One minute, you’re in the thick of this world, getting ready to hunker down, and the next, the game is over; “the end” in place of where the poetry once was, the avatar stuck sitting on the edge of that pier. It’s a startling, uncomfortable end—where I wanted conclusion, some sort of explanation or result for performing this task. And maybe that’s the whole point of the game: if you’re presented with the conclusion then there was a point to all this, and if there’s not, then you’re left wondering if you really made a difference—if you really accomplished anything at all. It’s a troubling feeling and I sat for a good ten minutes watching the end screen bob up and down—as if on the water—until I couldn’t take the awful feeling of futility any longer. That’s not to say that you shouldn’t play Peter Padder Pauleypop—in fact, I think it’s a heroic aim to challenge conceptions and encourage deep thought about the appearance of control we have over our lives, and whether or not the things we’re doing now are merely mundane tasks or if we’re helping ourselves and others at all.
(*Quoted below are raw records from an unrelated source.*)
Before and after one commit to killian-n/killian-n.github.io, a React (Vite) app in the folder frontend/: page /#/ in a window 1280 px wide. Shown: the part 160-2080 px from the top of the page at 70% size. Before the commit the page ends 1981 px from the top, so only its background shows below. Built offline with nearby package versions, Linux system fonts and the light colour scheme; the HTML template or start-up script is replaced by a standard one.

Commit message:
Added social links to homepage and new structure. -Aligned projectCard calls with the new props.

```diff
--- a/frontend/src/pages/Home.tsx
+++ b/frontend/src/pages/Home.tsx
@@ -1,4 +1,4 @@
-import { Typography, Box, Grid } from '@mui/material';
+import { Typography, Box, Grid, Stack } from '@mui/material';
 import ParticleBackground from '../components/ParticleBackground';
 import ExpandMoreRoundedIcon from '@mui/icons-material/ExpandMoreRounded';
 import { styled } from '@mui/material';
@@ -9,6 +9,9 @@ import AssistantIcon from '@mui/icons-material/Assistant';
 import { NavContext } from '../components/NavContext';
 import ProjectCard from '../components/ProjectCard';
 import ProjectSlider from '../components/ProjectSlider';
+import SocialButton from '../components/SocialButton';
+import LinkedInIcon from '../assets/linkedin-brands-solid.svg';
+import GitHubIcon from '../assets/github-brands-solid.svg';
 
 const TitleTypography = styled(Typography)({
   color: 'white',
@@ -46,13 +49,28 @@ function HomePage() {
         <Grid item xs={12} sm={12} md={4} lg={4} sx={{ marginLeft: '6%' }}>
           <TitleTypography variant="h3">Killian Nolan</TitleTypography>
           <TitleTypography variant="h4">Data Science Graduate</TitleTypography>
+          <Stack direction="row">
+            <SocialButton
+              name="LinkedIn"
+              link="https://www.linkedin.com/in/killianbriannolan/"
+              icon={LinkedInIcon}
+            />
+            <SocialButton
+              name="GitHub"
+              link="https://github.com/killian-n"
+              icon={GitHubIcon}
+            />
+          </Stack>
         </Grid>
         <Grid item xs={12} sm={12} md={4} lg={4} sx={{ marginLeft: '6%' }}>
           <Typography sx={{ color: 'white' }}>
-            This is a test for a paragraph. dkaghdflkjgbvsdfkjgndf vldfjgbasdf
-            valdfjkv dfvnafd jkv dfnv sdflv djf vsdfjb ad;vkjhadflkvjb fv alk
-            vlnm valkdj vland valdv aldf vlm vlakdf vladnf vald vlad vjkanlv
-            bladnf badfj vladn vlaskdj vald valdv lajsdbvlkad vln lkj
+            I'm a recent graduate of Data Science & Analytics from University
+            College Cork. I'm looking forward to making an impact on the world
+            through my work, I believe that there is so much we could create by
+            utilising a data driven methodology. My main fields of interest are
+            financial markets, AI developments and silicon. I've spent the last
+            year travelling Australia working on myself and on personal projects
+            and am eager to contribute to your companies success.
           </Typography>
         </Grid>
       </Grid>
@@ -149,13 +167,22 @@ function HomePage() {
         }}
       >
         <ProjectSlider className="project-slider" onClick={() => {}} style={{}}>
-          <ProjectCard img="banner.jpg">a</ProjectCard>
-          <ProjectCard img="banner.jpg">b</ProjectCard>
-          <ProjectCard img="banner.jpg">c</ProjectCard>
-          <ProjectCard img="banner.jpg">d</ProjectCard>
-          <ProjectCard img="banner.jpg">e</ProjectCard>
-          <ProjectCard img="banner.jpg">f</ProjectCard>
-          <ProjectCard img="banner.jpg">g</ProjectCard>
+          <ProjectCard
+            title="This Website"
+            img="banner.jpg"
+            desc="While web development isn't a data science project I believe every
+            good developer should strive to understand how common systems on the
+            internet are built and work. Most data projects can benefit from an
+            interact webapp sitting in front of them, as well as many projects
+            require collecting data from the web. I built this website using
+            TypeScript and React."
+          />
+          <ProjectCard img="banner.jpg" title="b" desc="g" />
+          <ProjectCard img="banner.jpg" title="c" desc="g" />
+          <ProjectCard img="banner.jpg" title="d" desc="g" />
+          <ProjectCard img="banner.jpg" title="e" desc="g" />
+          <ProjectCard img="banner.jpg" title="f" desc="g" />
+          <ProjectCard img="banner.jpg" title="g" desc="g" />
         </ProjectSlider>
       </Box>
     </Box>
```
On a larger scale, Peter Padder Pauleypop could also be commenting on the nature of RPGs—the game’s site specifies that this game is a “love poem to SNES Final Fantasy games and the fishing sequence in the Illusion of Gaia”, which are full of tedious tasks and sidequests that do little but illicit frustration. No matter what you do some of the tasks in these games seem to make little to no actual change—there are usually no immediately noticeable affects on the world or the characters and it seems all for nought. It was interesting to me, then, to see this kind of monotony in AAA games recently released. I’m currently playing through Far Cry 4 for the first time and there are few positive effects to your continued challenge on dictator Pagan Min. Repeatedly taking over outposts for the Golden Path, rebellion force in Kyrat, may lead to unlocking skill points, new missions, and the creation of new places to spawn, but Pagan’s forces can often retaliate and try to take back these posts, leading to more death and terror for the Kyrati. I often feel, as I suppose I am meant to, like I’m making very little positive change. I’ll keep grinding through these secondary objectives to earn achievements and to help unlock more areas, but it doesn’t seem to help the story world or the people within it. The Golden Path and other Kyrati tell me I’m making a great difference, but I see little evidence of it. The trick here is that I have the next mission to focus on, the next collectible to search for, the next radio tower to capture. I’m distracted from having to think too deeply about my impact in this world. In Peter Padder Pauleypop, however, there is no safety net or distraction from this feeling. It’s a thought that will no doubt continue to accompany my gaming sessions, even if that thought is satisfied by something as seemingly trivial as a new achievement.
Peter Padder Pauleypop is available for free or through donation on PC, Mac, and Linux here, and you can also visit Super Soul’s website to learn more about the company behind this experimental short game.
Disclosure: This review was written using a personal copy of the game bought by the author. The views within this review reflect solely those of the author, not the publisher or developer.
//All screenshots from Super Soul’s Peter Padder Pauleypop.